Staying Awake with Dan Chaon
ABOVE: DAN CHAON. PHOTO COURTESY OF ULF ANDERSEN
Dan Chaon writes about coping with tragedy in his new collection of short stories, Stay Awake. His crime stories are quiet, eerie, sad, and thrilling, and they might feel gothic if they weren’t so rooted in the banality of everyday life. As it is, Chaon marries the ordinary and the unfathomable with a finesse that impresses and devastates at once. As a writer, Chaon is the stranger lingering at the funeral, the passerby who returns to the scene of the crime—and you will follow him, afraid of and enticed by the ghosts that may or may not appear.
We chatted with Chaon about the infidelity of writers, the value of insomnia, and real zombies.
CLARE STEIN: Stay Awake is your first collection of short stories to be published in 11 years, since Among the Missing in 2001. I’ve heard you say that if a novel is like a wife, and short stories are like high school girlfriends. How was the transition back to your high school girlfriends?
DAN CHAON: Well, it was kind of like I was cheating the whole time, in some way. I went back and forth between writing the novels and sort of sneaking out to work on stories occasionally. These stories were written over the last 10 years or so, as I was taking breaks from the novels I’ve written.

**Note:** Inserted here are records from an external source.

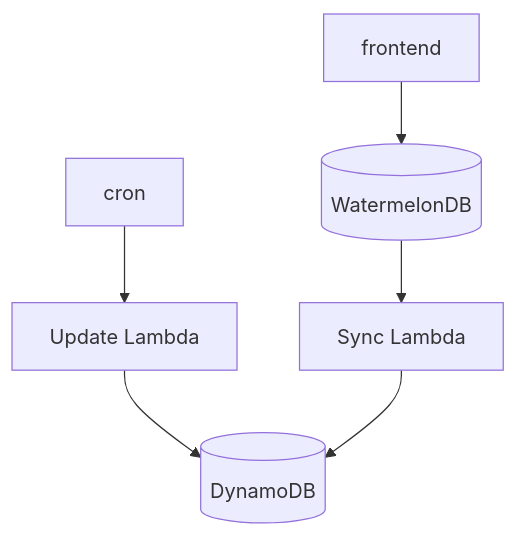
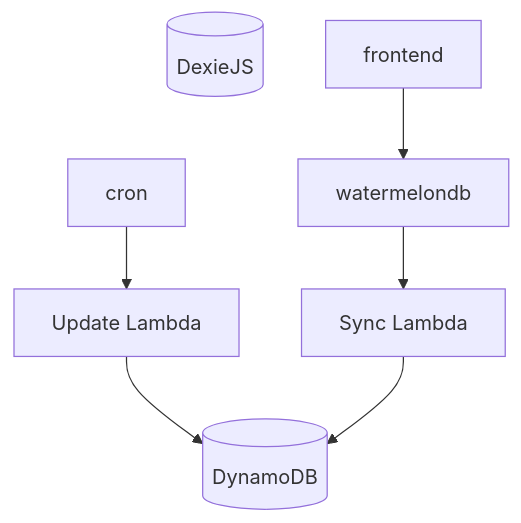
The diagram in README.md (skopjehacklab/cloudy-rss), drawn with Mermaid before and after one commit.

Commit message:
Update README.md
Not using watermelondb; using DexieJS instead.

````diff
--- a/README.md
+++ b/README.md
@@ -21,10 +21,10 @@
 ```mermaid
 graph TD
   DynamoDB[(DynamoDB)]
   updateLambda[Update Lambda]
   syncLambda[Sync Lambda]
-  watermelondb[(WatermelonDB)]
+  dexiejs[(DexieJS)]
 
   cron --> updateLambda --> DynamoDB
   frontend --> watermelondb --> syncLambda --> DynamoDB
 ```
````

STEIN: There’s a note of mystery to any short story, because the full context is withheld from the reader, in a sense. Do you think it’s easier to write a mysterious and eerie short story than a novel with that same tone?
CHAON: Probably. A novel requires a certain kind of world building and also a certain kind of closure, ultimately. Whereas with a short story you have this sense that there are hinges that the reader doesn’t see. I would say that all short stories have mystery naturally built into them.
STEIN: I know that the stories in Stay Awake focus on the moments after tragedy or major trauma. In most of those cases, did you invent those tragedies or are they based off of real happenings that you’ve heard about or experienced?
CHAON: There’s a bit of both. I’m certainly very influenced by what you would call “contemporary headline horror,” stuff that is true crime or for one reason or another catches our attention in the media, those strange cases that we end up obsessing about. I’m always influenced by weird anecdotes and news. And, you know, lastly, probably things that have happened to me in my own life.
STEIN: Why are you drawn to the moments after the trauma?
CHAON: I guess I’m curious about how people process grief and how they process loss. And I’m also interested in the ways in which an event can have long-reaching consequences and a life over the course of years.
STEIN: Do you think that your characters deal well with tragedy and grief?
CHAON: [laughs] I love that question. I don’t think anybody deals well with tragedy or grief, but maybe my characters are particularly bad at it. Which is why I love them.
STEIN: The stories are at times so eerie that they’re on the cusp of being supernatural. You’ve quoted Peter Straub before to describe your writing as ghost stories in which the ghost never appears. Would you ever consider including an actual ghost?
CHAON: Yeah, I’m sort of moving in that direction a little bit. I actually did a story for an anthology called 21st Century Dead—that’s a new anthology of zombie stories—and when the editor contacted me, he said, “They have to be real zombies, they can’t be metaphorical zombies.” So I did manage to write a story in which there are real supernatural zombies. I’m pretty happy about that.
STEIN: How do you find the time to do all of this writing? I imagine that since you’ve been writing these stories over a period of 10 years, you were working for a lot of that time. Is “Stay Awake” also a personal mantra for you?
CHAON: Yeah, definitely. I guess I’ve been blessed with insomnia because I do a lot of my writing at night. Because I don’t sleep as much as I probably should, I have that extra time to write weird stories and think odd thoughts.
STEIN: How many hours a night do you sleep, on average?
CHAON: Four to six, probably.
STEIN: Do you think the fact that you’re usually writing at night affects the tone of your stories?
CHAON: I suspect that it does. I love to write when I feel like everybody else is asleep and when I feel like the world is kind of empty in some ways. I find, oddly enough, that I write about loneliness and isolation a lot.
STEIN: The ideas of fate and independent choice have been recurring themes in your writing. Have your thoughts on that matter evolved over the course of your writing career?
CHAON: I suspect that they evolve depending on my mood rather than a sort of global evolution. I feel like I go back and forth between being fairly fatalistic and really more hopeful about the possibilities of things changing. And will see how that goes in this election cycle. That will probably strongly affect how fatalistic I am.
DAN CHAON’S STAY AWAKE IS OUT TODAY. FOR MORE ON THE AUTHOR, VISIT HIS WEBSITE.